Yesterday, EA announced that your current licensing agreement with FIFA is ending: There will be a FIFA 23 later this year, but from 2023 onwards the long-running football series will be renamed EA Sports FC. This marks the end of an incredibly successful partnership. Over the decades, EA has made billions and built a true industry giant, as well as adding immeasurable value to the FIFA brand.
The split comes with an element of risk for EA and is a disaster for FIFA, which now has to build a competitor from scratch or bid goodbye forever to the billions of dollars the series has generated.
“We have over 150 million players on unique accounts, and when we think about the future of football right now, we really made that decision based on being able to deliver the experiences our players wanted,” said EA CEO Andrew. Wilson on an investor call following the announcement. “They’ve told us that they want more modes of play, that they want to see more business partners in the game that are representative and authentic to the wider global world of football. They’re telling us they want us to move beyond the core experience and really build on the experience digital football, and they’re telling us they want us to move really, really fast.”
Wilson spoke a little about FIFA and the decades-long partnership between the two organizations, but as we will see, FIFA itself is not being so kind. Wilson was then asked by investors in the Q&A about the risks inherent in re-branding an incredibly successful product and marketing the game without a FIFA license.
“I think it’s a little early to tell,” Wilson said. “We’re certainly being very thoughtful and deliberate about this. The important thing to understand, though, is that as you travel the world and meet players who are really deeply involved with our game – for a player in the UK, the most important thing for they’re the Premier League. For a player in Germany, the most important thing for them is the Bundesliga. And in Spain it’s La Liga, and so on and so forth as you go around the world.
“What we’re focused on right now is building unique experiences for each of these fans in each of these markets, and what you’ve seen today is that many of our partners support our ability to do that for our fans. . And, of course, whenever you change the name of a product, you have to be very careful, and we will certainly have to think about marketing in advance. But what gives us confidence as we move into this next phase of growth is that we are working with the partners and content that our fans love and relate to most directly in the markets where they do.”

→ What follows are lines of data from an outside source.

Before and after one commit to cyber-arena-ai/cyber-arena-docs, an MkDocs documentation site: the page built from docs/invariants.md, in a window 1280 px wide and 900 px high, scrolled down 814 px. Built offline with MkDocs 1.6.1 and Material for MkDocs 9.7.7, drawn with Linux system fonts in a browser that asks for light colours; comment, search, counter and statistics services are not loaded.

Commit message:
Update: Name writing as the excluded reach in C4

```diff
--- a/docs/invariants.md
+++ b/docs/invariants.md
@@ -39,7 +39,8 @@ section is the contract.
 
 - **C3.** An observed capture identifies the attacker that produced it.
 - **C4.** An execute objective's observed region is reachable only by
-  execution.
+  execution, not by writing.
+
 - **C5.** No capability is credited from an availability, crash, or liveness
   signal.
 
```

Wilson was very gracious to FIFA, all things considered. After EA’s announcement, the governing body of world football announced which plans to compete in the video game market with new partners and aims to release its first “simulation football title” (which is what it calls the current FIFA) in 2024. It will also move to a non-exclusive licensing model: Whereas previously only EA had the right to use the FIFA name in games, now expect greater reach. Surprisingly, FIFA reckons there will be releases later this year.
“Several new non-simulation games are already in production and will be released during the third quarter of this year. The first is a personalized gaming experience featuring the world’s biggest event, the FIFA World Cup Qatar 2022, which will bring new interactive experiences to fans all over the world.
“Following this initial revelation, FIFA will release more games and virtual experiences around this year’s FIFA World Cup. Additional projects are also under discussion with editors ahead of next year’s FIFA Women’s World Cup.”
FIFA President Gianni Infantino also spoke strongly: “I can assure you that the only authentic and real game that bears the FIFA name will be the best available to football players and fans. The FIFA name is the only global, original FIFA 23, FIFA 24, FIFA 25 and FIFA 26, and so on – the constant is the name FIFA and it will forever and remain THE BEST.”
Get that EA? It will be the BEST! Unfortunately for Infantino, EA Sports currently makes the best football game in the world, and FIFA has been getting to it from the start. Taking on EA Sports at their own game is a daunting challenge and FIFA is building on three decades of gaming heritage from the start.
It’s fascinating to consider what unlikely alliances this could generate. The most obvious, of course, is with Japanese publisher Konami, who recently rebranded the long-running Pro Evolution Soccer series as eFootball. So far… it’s been a disaster. But this series was, not long ago, FIFA’s only real competition, and even though it never seriously challenged the EA series commercially, many would argue that it was once the best game.
Konami has decades of experience making football games, and while it couldn’t offer FIFA the kind of licensing money it wanted from EA (apparently $1 billion every four years), it already produces modes equivalent to much of what Konami does. FIFA offers. It would be an obvious choice, as well as a plot twist. Another competitor is the next game UFL which is an unproven amount, but crucially, it already exists in a studio somewhere.
Infantino naturally attributes what happened to “FIFA’s vision of future games”.
“As announced in October 2021, FIFA intends to work with multiple partners rather than lock all gaming and esports rights exclusively with one publisher for the long term,” he said. Funny way of saying they wouldn’t give us a billion.
The decisive year will be 2024: “FIFA is currently engaging with leading game publishers, media companies and investors regarding the development of a major new FIFA football simulation game title for 2024.” That’s when we’ll be treated to the spectacle of EA Sports FC versus FIFA 25, as the former partners go to war for one of the most lucrative audiences in gaming.